Disagreed on how it should be used – united on the question of its external form: a discussion with building senator on the design of the Bauakademie.
Soon it will no longer consist only of scaffolding: the Bauakademie, here on the right behind the palace dome Photo: dpa
When photos, illustrations and drawings of the building, which was demolished in 1962, are shown at events about Karl Friedrich Schinkel’s Bauakademie, the level of excitement in the audience rises every time: the red profane brick building from 1836, the ideal cube and the beautiful terracotta decoration – Schinkel’s architecture is still considered the icon of 19th-century modernism.
On Wednesday evening at the Haus der Berliner Stadtbibliothek, the organizers – the Verein Berliner Wirtschaftsgesprache and the Architekten- und Ingenieurverein zu Berlin (AIV) – once again used these means in a high-level discussion on the topic of "Bauakademie – Was und Wie? According to the architectural historian Peter Lemburg in his introductory lecture, the media’s remembrance of "Schinkel’s revolutionary building" was also intended to set the direction of the reconstruction. For this direction – modern versus original – has been open to date.
Since the German Bundestag approved the sum of 62 million euros for the construction of a new Bauakademie in the vicinity of the Humboldt Forum in November 2016, "we are happy here about the wonderful gift," as Katrin Lompscher said on the podium. But Berlin still has to reach an agreement with the federal government on the "concrete content, form and sponsorship," according to the building senator.

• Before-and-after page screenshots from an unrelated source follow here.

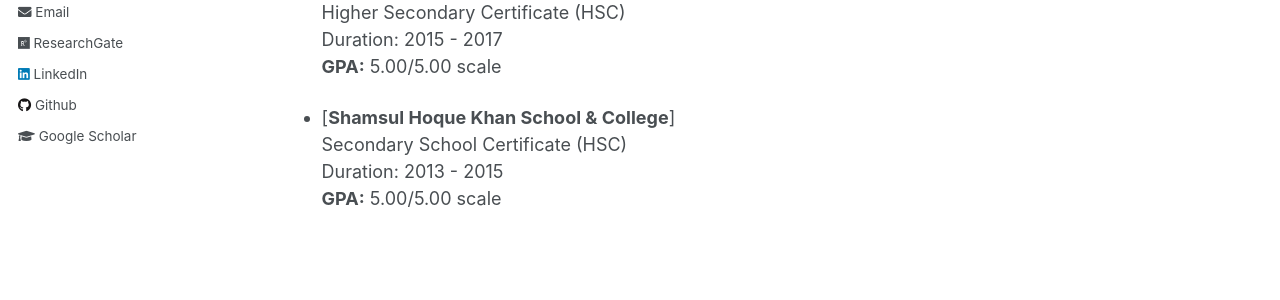
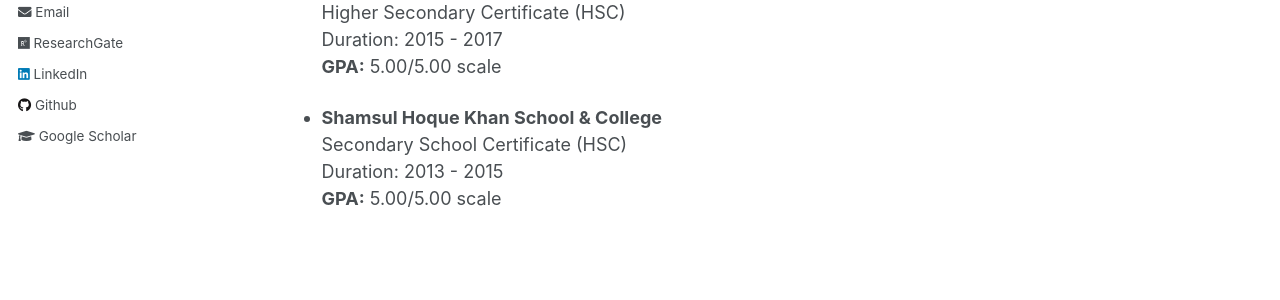
Before and after one commit to Faysal-MD/Faysal-MD.github.io, a Jekyll site: the page built from _pages/education.md, in a window 1280 px wide. Shown: the part 372-672 px from the top of the page. Built offline with Jekyll 4.4.1, drawn with Linux system fonts in a browser that asks for light colours.

```diff
--- a/_pages/education.md
+++ b/_pages/education.md
@@ -21,7 +21,7 @@ author_profile: true
   **GPA:** 5.00/5.00 scale <br>
 
   <!-- SSC -->
-- [**Shamsul Hoque Khan School & College**] <br>
+- **Shamsul Hoque Khan School & College** <br>
   Secondary School Certificate (HSC) <br>
   Duration: 2013 - 2015 <br>
   **GPA:** 5.00/5.00 scale <br>
```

The agreement does not seem to be easy, Lompscher let slip. The "financial backer and builder, the federal government," plans to announce an "architectural competition for the Bauakademie" on its own initiative in the summer of 2017. The utilization concepts are also to be examined by the Federal Foundation for Building Culture, "of which we don’t know what will come out of it," as Hans Kollhoff, architect and chairman of the "International Building Academy" initiative, noted.

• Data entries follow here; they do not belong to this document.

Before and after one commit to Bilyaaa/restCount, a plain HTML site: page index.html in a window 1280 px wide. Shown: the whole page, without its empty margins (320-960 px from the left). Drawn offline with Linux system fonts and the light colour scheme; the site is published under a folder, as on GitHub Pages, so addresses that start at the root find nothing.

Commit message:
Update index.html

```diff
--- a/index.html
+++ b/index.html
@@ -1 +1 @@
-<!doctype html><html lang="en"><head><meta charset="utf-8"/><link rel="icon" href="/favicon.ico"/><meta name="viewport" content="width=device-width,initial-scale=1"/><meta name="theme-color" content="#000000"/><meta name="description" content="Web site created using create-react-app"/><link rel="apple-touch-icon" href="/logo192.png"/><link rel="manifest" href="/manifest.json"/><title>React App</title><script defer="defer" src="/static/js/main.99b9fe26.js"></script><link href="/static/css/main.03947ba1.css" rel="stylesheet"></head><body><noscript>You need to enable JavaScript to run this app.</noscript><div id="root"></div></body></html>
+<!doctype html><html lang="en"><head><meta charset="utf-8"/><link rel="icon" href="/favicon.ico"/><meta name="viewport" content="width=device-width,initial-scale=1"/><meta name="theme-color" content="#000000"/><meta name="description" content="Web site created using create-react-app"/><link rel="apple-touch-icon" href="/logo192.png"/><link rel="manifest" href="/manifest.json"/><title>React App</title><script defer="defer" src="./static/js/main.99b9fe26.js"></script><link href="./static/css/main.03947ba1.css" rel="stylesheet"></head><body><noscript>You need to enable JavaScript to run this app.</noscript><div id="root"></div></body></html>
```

In order to counter these many unknowns, Kollhoff continued, Berlin must come up with a coordinated concept for the use of the future Bauakademie as well as a "clear stance on reconstruction."
But this is precisely what seems difficult in the city, as the disunity of the debate showed. There is covetousness: Hermann Parzinger, president of the Prussian Cultural Heritage Foundation, defended his idea of a large modern architecture museum on Wednesday. For Lompscher, it was important that the "Berlin reference" be reflected in the programs and architecture exhibitions. Kollhoff, on the other hand, and likewise Wolfgang Schuster, AIV board member, focus on the internationality of an architecture center. Quo vadis Bauakademie?
When it came to the question "How much Schinkel must be in the rebuilt Bauakademie?" the participants in the round were rather unanimous. The reminder pictures had an effect. Especially since Thomas Kohler, director of the Berlinische Galerie and advocate of a modern variant of reconstruction, was absent from the podium due to illness. "Something new cannot be the subject of the competition; the Bauakademie can only be rebuilt where and how it was," Kollhoff stated defiantly conservative.
Hans Kollhoff, architect
"The Bauakademie can only be built as it was".
Lompscher also advocated incorporating "as much Schinkel as possible" into a reconstruction; the "red box" meant a landmark for the city and its architectural history. The fact that Parzinger suggested in the end, in view of a new utilization concept, to allow "cutbacks in the interior" – that is, to seek a compromise between old and new – was then lost. Schinkel reloaded remained the motto.